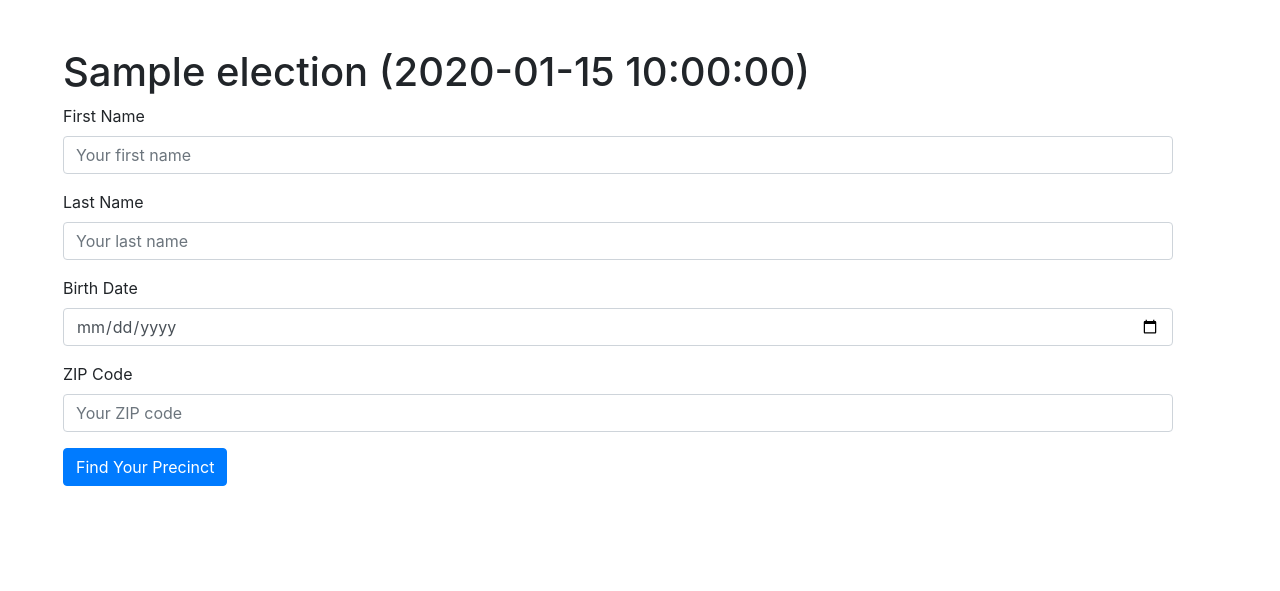
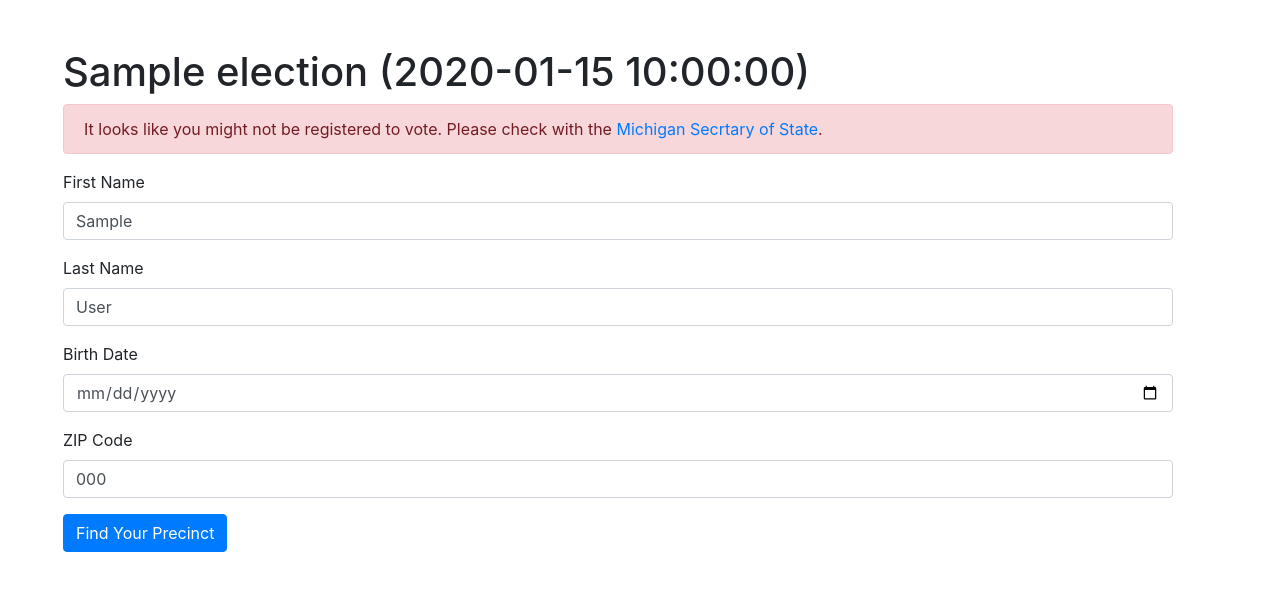
Before and after one commit to citizenlabsgr/ballotpreview, a Python web app: template app/templates/election.html in a window 1280 px wide. Shown: the top 591 px of the page. Run offline with Jinja, Linux system fonts and the light colour scheme; the template is opened without the code that fills it: most values are stand-ins (such as "Sample title", 1, 10 or a date in 2020); some libraries are stand-ins or nearby versions.

Commit message:
Show error message when not registered to vote
Closes #13

```diff
--- a/app/templates/election.html
+++ b/app/templates/election.html
@@ -4,26 +4,35 @@
 
 <h1>{{ election['name'] }} ({{ election['date'] }})</h1>
 
+{% if voter['first_name'] %}
+
+<div class="alert alert-danger" role="alert">
+  It looks like you might not be registered to vote. Please check with the
+  <a href="https://mvic.sos.state.mi.us/" target="_blank">Michigan Secrtary of State<a>.
+</div>
+
+{% endif %}
+
 <form action="{{ request.url }}" method="post">
 
     <div class="form-group">
         <label for="first-name">First Name</label>
-        <input type="text" class="form-control" id="first-name" name="first_name" placeholder="Your first name" required>
+        <input type="text" class="form-control" id="first-name" name="first_name" value="{{ voter['first_name'] }}" placeholder="Your first name" required>
     </div>
 
     <div class="form-group">
         <label for="last-name">Last Name</label>
-        <input type="text" class="form-control" id="last-name" name="last_name" placeholder="Your last name" required>
+        <input type="text" class="form-control" id="last-name" name="last_name" value="{{ voter['last_name'] }}" placeholder="Your last name" required>
     </div>
 
     <div class="form-group">
         <label for="birth-date">Birth Date</label>
-        <input type="date" class="form-control" id="birth-date" name="birth_date" required>
+        <input type="date" class="form-control" id="birth-date" name="birth_date" value="{{ voter['birth_date'] }}" required>
     </div>
 
     <div class="form-group">
         <label for="zip-code">ZIP Code</label>
-        <input type="number" class="form-control" id="zip-code" name="zip_code" placeholder="Your ZIP code" required>
+        <input type="number" class="form-control" id="zip-code" name="zip_code"  value="{{ voter['zip_code'] }}" placeholder="Your ZIP code" required>
     </div>
 
     <button type="submit" class="btn btn-primary">Find Your Precinct</button>
```
Also changed, not shown: app/api.py (+0 -9 lines), app/views.py (+4 -7 lines), tests/test_site.py (+18 -1 lines), 1 other file.
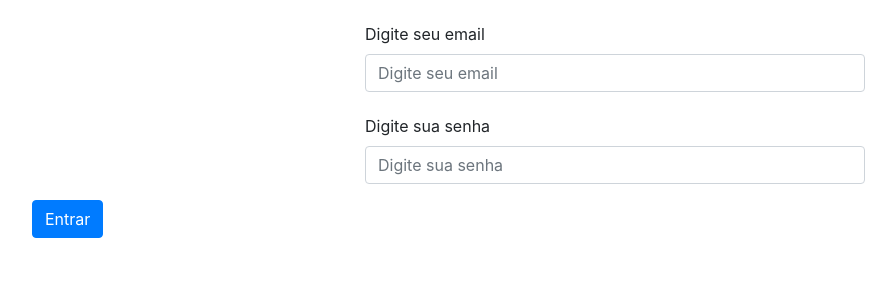
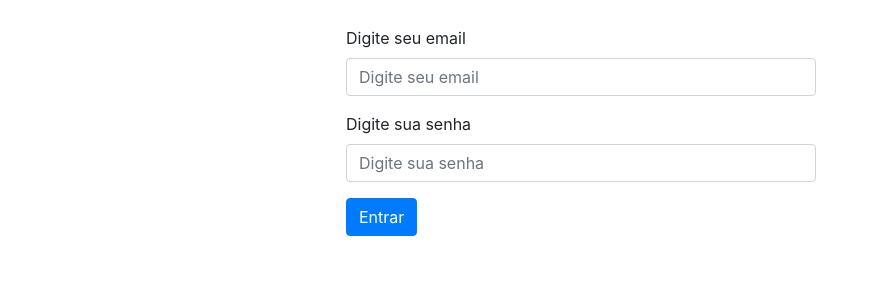
Before and after one commit to edumatheus65/Sistema-de-login, a PHP site: page /login.php in a window 1280 px wide. Shown: the top 300 px of the page, without its empty margins (53-949 px from the left). Run offline with PHP 8.4, Linux system fonts and the light colour scheme.

Commit message:
Foi centralziado o container que conten o formulario da tela de login

```diff
--- a/style.css
+++ b/style.css
@@ -1,9 +1,7 @@
-.form-group {
+.container {
     width: 500px;
     margin-left: 30%;
     margin-top: 2%;
-}
 
-#btn-primary {
 
 }
```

—————

● **Exercise**:
A single number is required: the count of lines in the records that include the string "placeholder".

● **Written answer**:
6